Travelling back to the beginning of time is something I never thought I’d write about, as I am not Doctor Who, Marty McFly or Hermione Granger. But when I visited Olduvai Gorge I actually visited the place where human life began, without even setting foot in the TARDIS.
Located in the Great Rift Valley in Tanzania, Olduvai Gorge is the place where the origins of humankind were discovered. It is widely considered as the most important prehistoric site in the world as it holds the earliest evidence of the existence of human ancestors.
Olduvai Gorge was formed about 30,000 years ago by aggressive geological activity and streams which erupted through volcanic activity. The area, situated between the Ngorongoro Crater and the Serengeti, is named after a Maasai word for a plant which grows in the area. It is also known as Oldupai Gorge.

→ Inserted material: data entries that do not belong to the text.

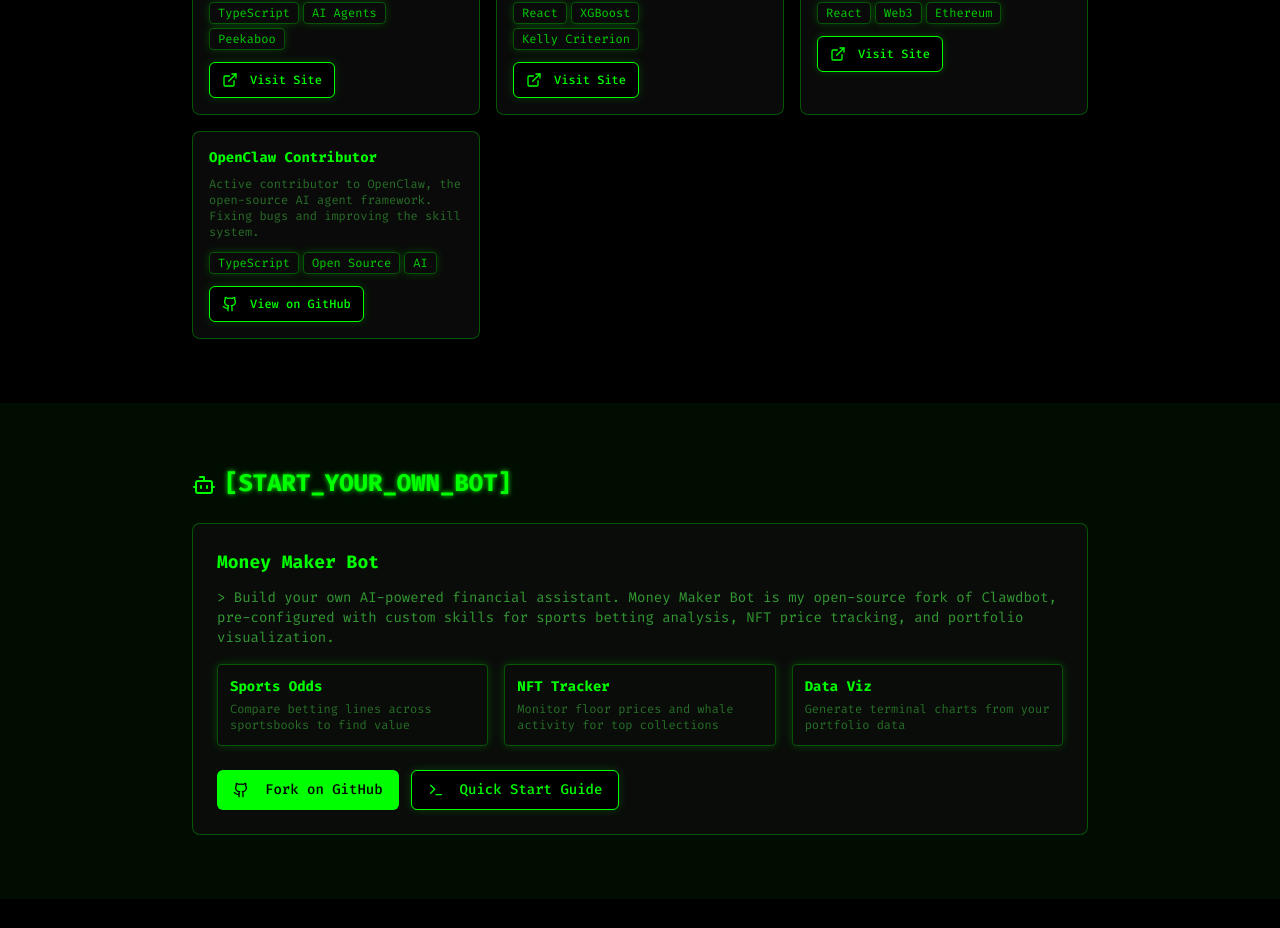
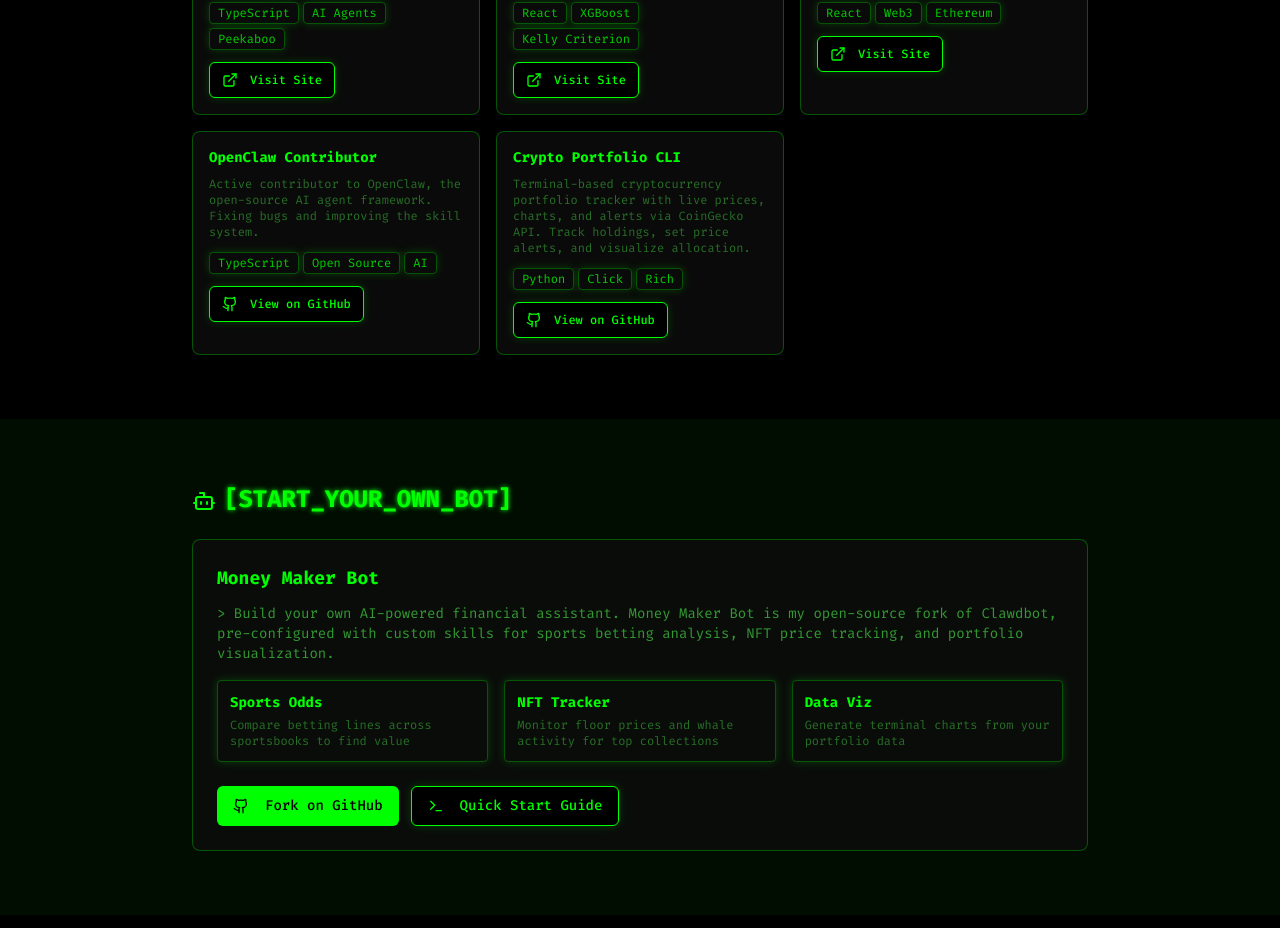
Before and after one commit to ianalloway/ian-web-forge, a React (Vite) app: page / in a window 1280 px wide. Shown: the part 2620-3548 px from the top of the page. Built offline with nearby package versions, Linux system fonts and the light colour scheme; no server answers.

Commit message:
feat: Add Crypto Portfolio CLI to projects section
Co-Authored-By: Ian Alloway <adapter_burners.1y@icloud.com>

```diff
--- a/src/pages/Index.tsx
+++ b/src/pages/Index.tsx
@@ -95,6 +95,13 @@ const projects = [
     description: 'Active contributor to OpenClaw, the open-source AI agent framework. Fixing bugs and improving the skill system.',
     tech: ['TypeScript', 'Open Source', 'AI'],
     url: 'https://github.com/openclaw/openclaw',
+    isGithub: true,
+  },
+  {
+    name: 'Crypto Portfolio CLI',
+    description: 'Terminal-based cryptocurrency portfolio tracker with live prices, charts, and alerts via CoinGecko API. Track holdings, set price alerts, and visualize allocation.',
+    tech: ['Python', 'Click', 'Rich'],
+    url: 'https://github.com/ianalloway/crypto-portfolio-cli',
     isGithub: true,
   },
 ];
```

Here between layers of rock, that acted like a series of time capsules, paleoanthropologists unearthed hundreds of fossilised bones. The bones were found next to stone tools which had been shaped by human hands. It is estimated that the tools and bone fossils dated back approximately two million years.

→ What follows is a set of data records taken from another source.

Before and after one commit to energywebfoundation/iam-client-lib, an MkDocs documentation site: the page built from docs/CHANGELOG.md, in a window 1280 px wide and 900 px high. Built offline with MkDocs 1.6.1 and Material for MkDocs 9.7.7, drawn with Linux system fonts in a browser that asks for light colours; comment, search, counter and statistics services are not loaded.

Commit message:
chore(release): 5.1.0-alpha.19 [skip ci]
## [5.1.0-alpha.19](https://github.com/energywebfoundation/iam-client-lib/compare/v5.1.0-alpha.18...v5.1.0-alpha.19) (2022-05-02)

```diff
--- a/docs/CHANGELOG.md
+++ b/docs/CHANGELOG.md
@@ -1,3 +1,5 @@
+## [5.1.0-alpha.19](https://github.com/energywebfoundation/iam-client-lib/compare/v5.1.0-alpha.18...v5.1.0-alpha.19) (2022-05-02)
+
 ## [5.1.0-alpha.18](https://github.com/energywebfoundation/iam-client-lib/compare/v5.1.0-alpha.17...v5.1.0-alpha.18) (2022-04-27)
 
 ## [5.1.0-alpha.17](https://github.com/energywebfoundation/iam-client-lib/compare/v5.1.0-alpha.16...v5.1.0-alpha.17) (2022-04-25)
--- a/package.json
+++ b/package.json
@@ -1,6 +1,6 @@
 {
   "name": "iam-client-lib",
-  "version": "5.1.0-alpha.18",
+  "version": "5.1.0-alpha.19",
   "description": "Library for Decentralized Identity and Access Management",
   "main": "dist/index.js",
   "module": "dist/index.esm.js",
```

Mary Leakey and Louis Leakey
The paleoanthropologist-archeologist team was led by British couple Louis Leakey and his wife Mary Leakey. The discoveries they made significantly changed the understanding of human evolution, leading to the conclusion that humans evolved in Africa.

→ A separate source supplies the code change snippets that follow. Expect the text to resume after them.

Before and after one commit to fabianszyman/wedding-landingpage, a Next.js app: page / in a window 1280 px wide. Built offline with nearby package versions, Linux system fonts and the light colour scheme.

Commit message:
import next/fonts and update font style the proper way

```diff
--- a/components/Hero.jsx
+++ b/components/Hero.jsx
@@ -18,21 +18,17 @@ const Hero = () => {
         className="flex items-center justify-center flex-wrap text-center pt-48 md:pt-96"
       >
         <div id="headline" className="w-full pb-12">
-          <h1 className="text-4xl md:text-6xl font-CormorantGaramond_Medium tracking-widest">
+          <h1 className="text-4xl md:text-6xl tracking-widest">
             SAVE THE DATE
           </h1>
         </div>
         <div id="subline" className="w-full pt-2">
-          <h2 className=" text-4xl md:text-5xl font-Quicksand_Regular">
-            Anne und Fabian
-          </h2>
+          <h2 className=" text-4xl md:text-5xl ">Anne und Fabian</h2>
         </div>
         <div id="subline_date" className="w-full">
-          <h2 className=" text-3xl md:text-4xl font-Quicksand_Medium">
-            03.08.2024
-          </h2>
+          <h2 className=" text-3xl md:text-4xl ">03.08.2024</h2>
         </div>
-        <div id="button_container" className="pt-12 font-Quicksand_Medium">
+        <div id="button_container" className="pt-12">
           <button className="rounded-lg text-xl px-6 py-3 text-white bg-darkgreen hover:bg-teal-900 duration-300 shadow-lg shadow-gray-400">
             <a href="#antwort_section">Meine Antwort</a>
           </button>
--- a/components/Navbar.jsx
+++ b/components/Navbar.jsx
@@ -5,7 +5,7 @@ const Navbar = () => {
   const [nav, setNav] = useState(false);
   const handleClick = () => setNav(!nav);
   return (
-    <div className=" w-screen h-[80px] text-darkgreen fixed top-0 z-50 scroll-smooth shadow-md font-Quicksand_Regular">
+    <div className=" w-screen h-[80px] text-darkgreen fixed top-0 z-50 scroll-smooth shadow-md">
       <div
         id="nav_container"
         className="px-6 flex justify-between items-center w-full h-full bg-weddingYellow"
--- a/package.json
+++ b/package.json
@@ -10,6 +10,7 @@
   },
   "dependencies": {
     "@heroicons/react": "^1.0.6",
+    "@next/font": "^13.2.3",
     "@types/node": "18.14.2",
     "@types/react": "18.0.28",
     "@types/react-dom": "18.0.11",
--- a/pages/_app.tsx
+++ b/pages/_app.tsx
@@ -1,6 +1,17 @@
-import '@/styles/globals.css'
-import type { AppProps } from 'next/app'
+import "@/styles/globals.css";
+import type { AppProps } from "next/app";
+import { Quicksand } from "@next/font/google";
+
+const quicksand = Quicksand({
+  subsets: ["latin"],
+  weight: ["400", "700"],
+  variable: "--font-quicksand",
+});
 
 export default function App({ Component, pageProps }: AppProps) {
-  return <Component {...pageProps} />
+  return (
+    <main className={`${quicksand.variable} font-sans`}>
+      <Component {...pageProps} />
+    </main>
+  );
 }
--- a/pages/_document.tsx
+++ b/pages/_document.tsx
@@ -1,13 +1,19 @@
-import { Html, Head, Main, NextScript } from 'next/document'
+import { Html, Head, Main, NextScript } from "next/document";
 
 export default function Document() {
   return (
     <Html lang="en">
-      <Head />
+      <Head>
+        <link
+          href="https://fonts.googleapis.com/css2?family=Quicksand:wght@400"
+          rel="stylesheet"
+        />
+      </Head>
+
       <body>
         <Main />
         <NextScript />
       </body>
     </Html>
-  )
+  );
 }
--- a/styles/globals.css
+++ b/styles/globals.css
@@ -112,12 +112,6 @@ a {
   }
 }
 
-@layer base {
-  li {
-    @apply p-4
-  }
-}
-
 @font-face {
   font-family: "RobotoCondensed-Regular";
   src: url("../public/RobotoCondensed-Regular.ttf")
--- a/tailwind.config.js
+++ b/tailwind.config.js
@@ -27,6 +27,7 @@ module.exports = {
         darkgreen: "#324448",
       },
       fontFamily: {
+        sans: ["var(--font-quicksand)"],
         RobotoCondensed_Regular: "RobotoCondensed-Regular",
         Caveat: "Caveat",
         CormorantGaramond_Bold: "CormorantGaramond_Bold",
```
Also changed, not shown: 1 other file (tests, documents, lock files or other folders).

Important discoveries made by Mary Leakey
Mary Leakey’s big discovery was in 1949. She found a partial skull fossil of Proconsul Africanus, an ancestor of apes and humans that later evolved into the two distinct species.
Her find was truly remarkable. The fossil, believed to be 18 million years old, was the first species of the primate genus to be discovered from the Miocene era.
After Louis Leakey died in 1972, Mary continued to research and hunt for fossils. In 1979, nearly two decades after finding the skull, she discovered a trail of early human footprints. The footprints, found at Laetoli about 30 miles from Olduvai Gorge, had been preserved in volcanic rock 3.6 millions years old. There were three separate tracks of a small-brained upright walking early hominid.
Imprints of these are displayed in the Olduvai Gorge museum.
The AGE-Old evolution and creationism debate
Visiting Olduvai Gorge leaves you with a weird feeling like you have indeed travelled back in time to the cradle of mankind. It also seems to support evolution 100 percent and laugh in the face of creationism. Saying this, as I was leaving the museum I overheard another visitor say to her friend: “You know, I don’t believe a word of it.” So I guess there are some people who just don’t want to believe in evolution even when faced with the facts.